Lynn Hilburn: Work still needed on Bayless-Salyer house

We have finally completed the placing of the columns on the front porch at the Bayless-Salyer House at 9th and Townsend streets.

The Barry County Historical and Genealogical Society would like to thank the people, families and businesses who have contributed money to pay for the purchase and installation of the new columns. Between the purchase, delivery, painting and installation, it costs or will have cost (there is still some caulking and painting to be completed plus the re-installation of the handrails) approximately $1,000 per new column.

The Historical and Genealogical Society greatly appreciates the contributions made to enable us to install these new columns. As many of you have witnessed by seeing the pictures or actually seeing the old columns on the ground, they were a wood product that were being rotted away by too much moisture. The new columns are a fiberglass reinforced polymer that contains limestone chips that are non-porous, waterproof and are practically impervious to termite and carpenter ant attack and fire damage. These columns should last as long as the building will last.

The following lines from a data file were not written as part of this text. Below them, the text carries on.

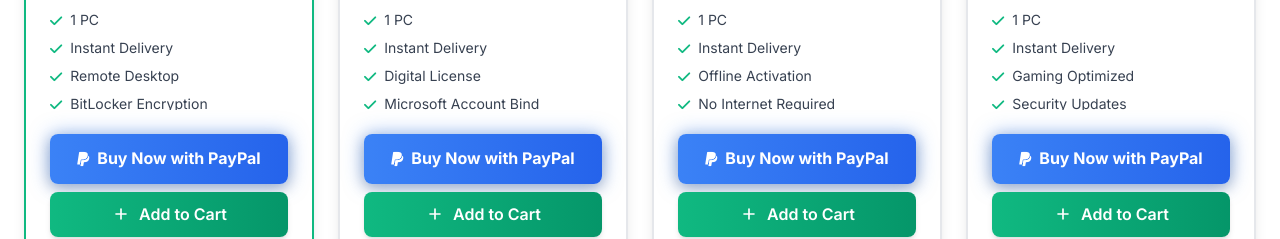
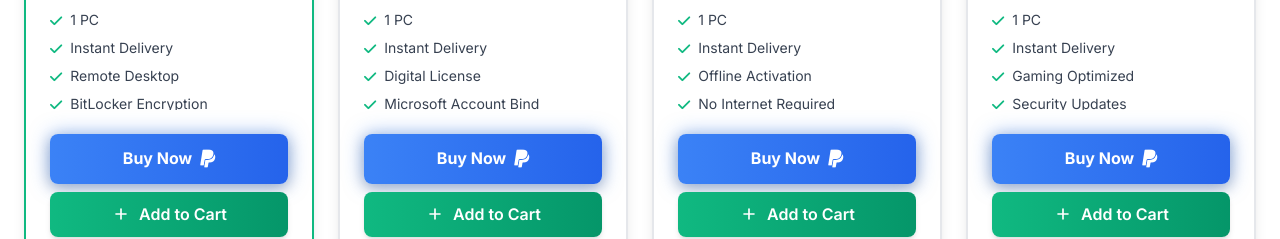
Before and after one commit to adnanevandetta-del/officialkeyshub, a Next.js app: page / in a window 1280 px wide. Shown: the part 1441-1680 px from the top of the page. Built offline with nearby package versions, Linux system fonts and the light colour scheme.

Commit message:
Update Buy Now button - show Buy Now with PayPal logo, all blue

```diff
--- a/app/components/Products.tsx
+++ b/app/components/Products.tsx
@@ -904,8 +904,7 @@
                       boxShadow: '0 0 20px rgba(59, 130, 246, 0.5), 0 4px 14px rgba(0, 0, 0, 0.25)'
                     }}
                   >
-                    <i className="fab fa-paypal mr-2"></i>
-                    Buy Now with PayPal
+                    Buy Now <i className="fab fa-paypal ml-2 text-xl"></i>
                   </button>
                   <button
                     onClick={(e) => {
```
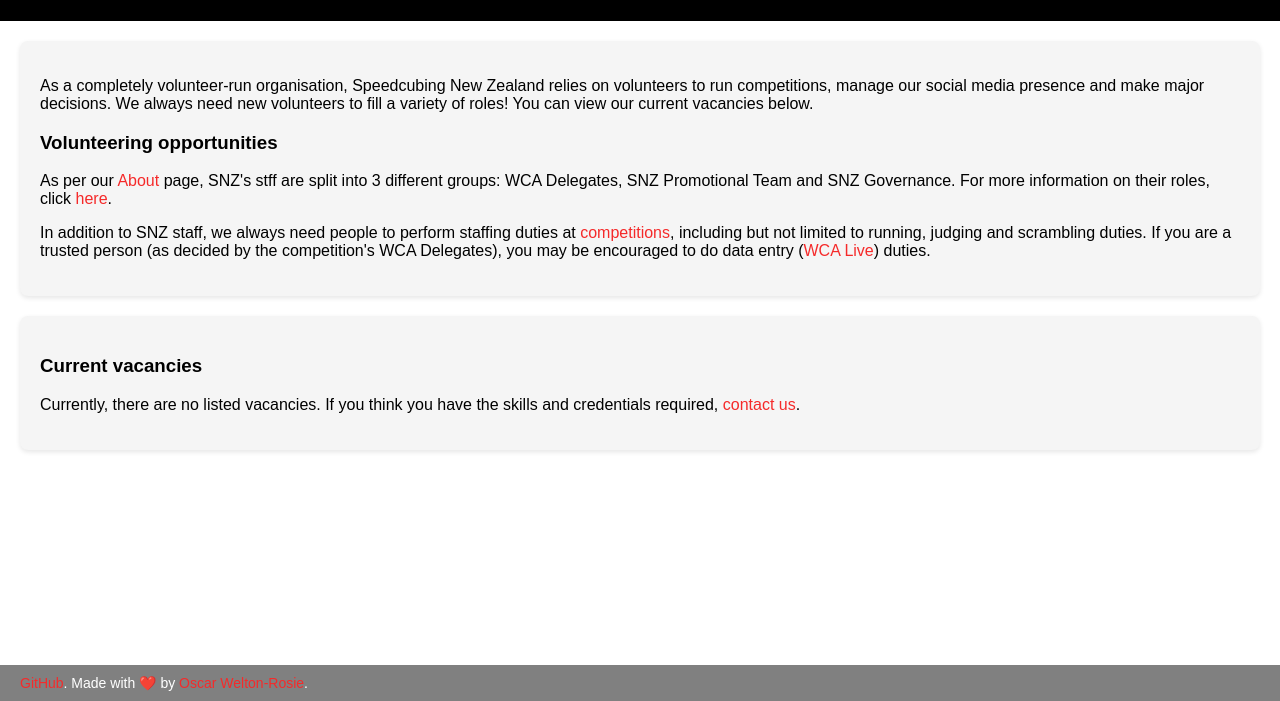
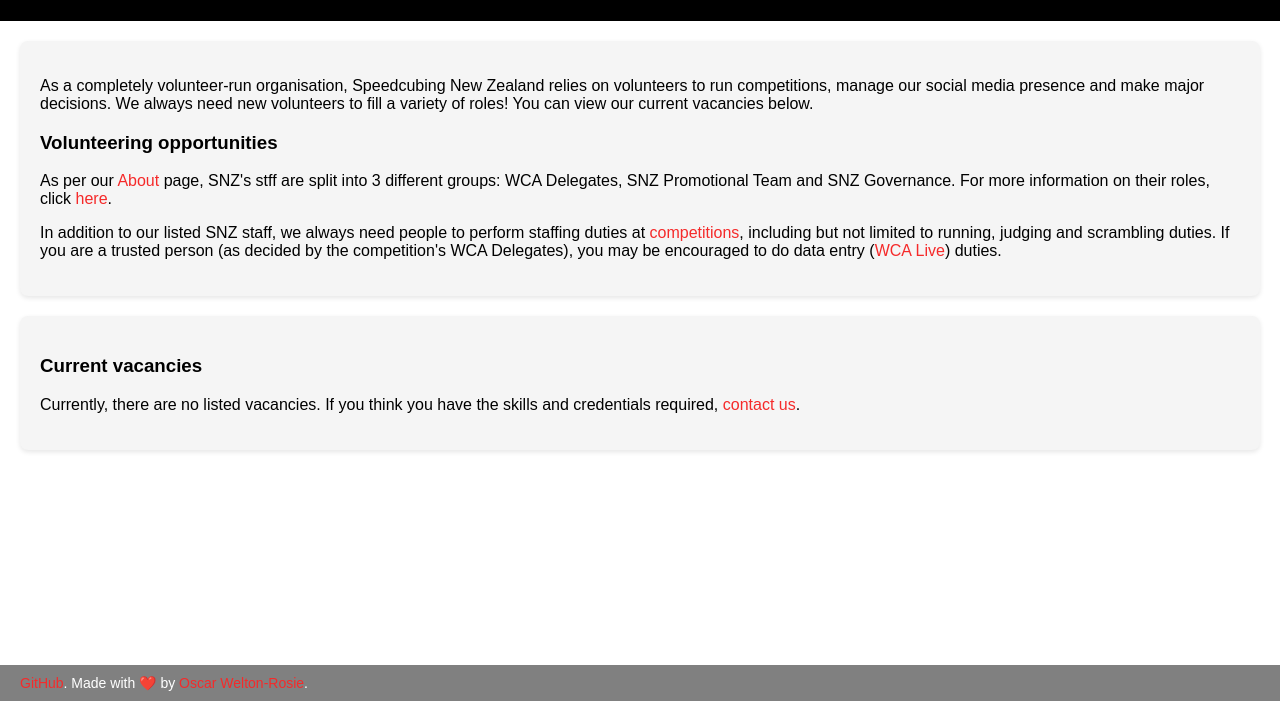
Before and after one commit to OWelton-Rosie/prospective-SNZ-website, a plain HTML site: page get_involved.html in a window 1280 px wide. Shown: the part 99-800 px from the top of the page. Drawn offline with Linux system fonts and the light colour scheme.

Commit message:
Update get_involved.html

```diff
--- a/get_involved.html
+++ b/get_involved.html
@@ -55,7 +55,7 @@
             <p>As a completely volunteer-run organisation, Speedcubing New Zealand relies on volunteers to run competitions, manage our social media presence and make major decisions. We always need new volunteers to fill a variety of roles! You can view our current vacancies below.</p>
             <h3>Volunteering opportunities</h3>
             <p>As per our <a href="about_us.html">About</a> page, SNZ's stff are split into 3 different groups: WCA Delegates, SNZ Promotional Team and SNZ Governance. For more information on their roles, click <a href="about_us.html">here</a>.</p>
-            <p>In addition to SNZ staff, we always need people to perform staffing duties at <a href="competitions.html">competitions</a>, including but not limited to running, judging and scrambling duties. If you are a trusted person (as decided by the competition's WCA Delegates), you may be encouraged to do data entry (<a href="https://live.worldcubeassociation.org/" target="_blank">WCA Live</a>) duties.</p>
+            <p>In addition to our listed SNZ staff, we always need people to perform staffing duties at <a href="competitions.html">competitions</a>, including but not limited to running, judging and scrambling duties. If you are a trusted person (as decided by the competition's WCA Delegates), you may be encouraged to do data entry (<a href="https://live.worldcubeassociation.org/" target="_blank">WCA Live</a>) duties.</p>
             </section>
         <section class="about-section">
             <h3>Current vacancies</h3>
```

Even with the most urgent problem having been taken care of, the Bayless-Salyer house still needs a lot of work just to keep it standing and insurable. To stabilize the foundation around the exterior of the house, to replace the roof including the underlayment, to fix all the eaves and gutters, to repair around all the windows and to tuck point and paint the exterior, it has been estimated that it would cost another approximately $70,000.

We know we don’t have that kind of money available (and we are investigating some grants), but with the assistance of some volunteered labor of local contractors, we hope to get the roof “patched” to put a band aid on some of the eaves and gutters, to repair a couple of the worst windows, and to power wash and paint the exterior of the building.

We still need donations from our local residents to help complete this work. We are going to create an enhanced “shadowbox” to be hung inside by the fireplace, in which we will place metal plaques, similar to our metal porch column plaques, to recognize contributions greater than $250. Please help as you can.

I realize many readers will say, “Why spend this kind of money on a 150-year-old house?” That is exactly why a lot of us feel that it is necessary to spend this kind of money, because it is (or soon will be) a 150-year-old house.

How many 150-yearold houses do we have in Barry County? How many other older homes do we have that are still standing that share in the history of the early beginnings of Cassville and Barry County?

The following may be old news to a lot of you, but I wanted to help explain why this particular home is important. It is a symbol of the foresight, hard work and prosperity of a couple of early Barry County families. The family of John Bayless came to Barry County from Tennessee after the Civil War and settled in the Keetsville (Washburn) area, where John’s dad had a mercantile store and a farm.

After John returned to Tennessee to get a degree, he returned to the area and became a teacher. After teaching school for two years, John served as County Collector and opened his own Mercantile shop and Lumber Company in Cassville. He started the Barry County Bank and built the “brick” Barry Hotel after the devastating fire of 1893.

He also got a group of men together who paid for and built the Cassville-Exeter Railroad line, and he helped bring the telephone and telephone lines into Cassville in the early 1900s. An important note, John’s Barry County Bank made money more readily available for people to rebuild after the 1893 fire if they would rebuild with brick. After John’s first wife died, he married a local lady, Miss Mary Stubblefield, and they purchased the lot at 9th and Townsend and built the beautiful “mansion” that is still there today.

Rufus G. Salyer purchased the house in 1907. The Salyers were a family of doctors, dentists and pharmacists and provided much needed medical assistance for Cassville. The Salyers added the large wrap-around front porch, and some member of the family occupied the home until 1944. In 1945 the house converted to rental units and was used as apartments until 1981, serving as living quarters to such notables as Jim Lassiter, Truman Baker and John Q. Hammons. Jim Lassiter is notable because he is ”Jim,” but also because he donated for columns and donated other money to help with repairs on the house.

For you history buffs: Questions to be thinking about (answers in a later column).

Why is Flat Creek called Flat Creek when it has never been flat or without water?

What wild west character, who participated in a gun fight in Springfield and who later was to become very famous, spent a night or two in Cassville during the Civil War?

Was the population of Cassville larger in 1860 or 1866, and what was the reason for the change?

What was another ‘not so friendly or likable’ name for the Old Wire Road between Pea Ridge and Springfield during the Civil War? Hint – it has the word Mile in it.

The first person under 20 years of age and the first person 20 years and older who email me the correct answers will receive a prize.

Please help us and if you want to share your family info/story, please come to one of our meetings and tell your story. We meet the third Saturday of the month at 1 p.m. at the Bayless-Salyer House. Please contact me at hlhilburn@hotmail. com with any questions about the house, if you want to arrange a visit to the house or about donations of labor skills or money.

We all have a history and a family — let us help you get closer to yours.

Lynn Hilburn is an officer in the Barry County Genealogical and Historical Society, and invites all to come and join meetings, to provide information about their families or to look up information about their families. Hilburn may be reached at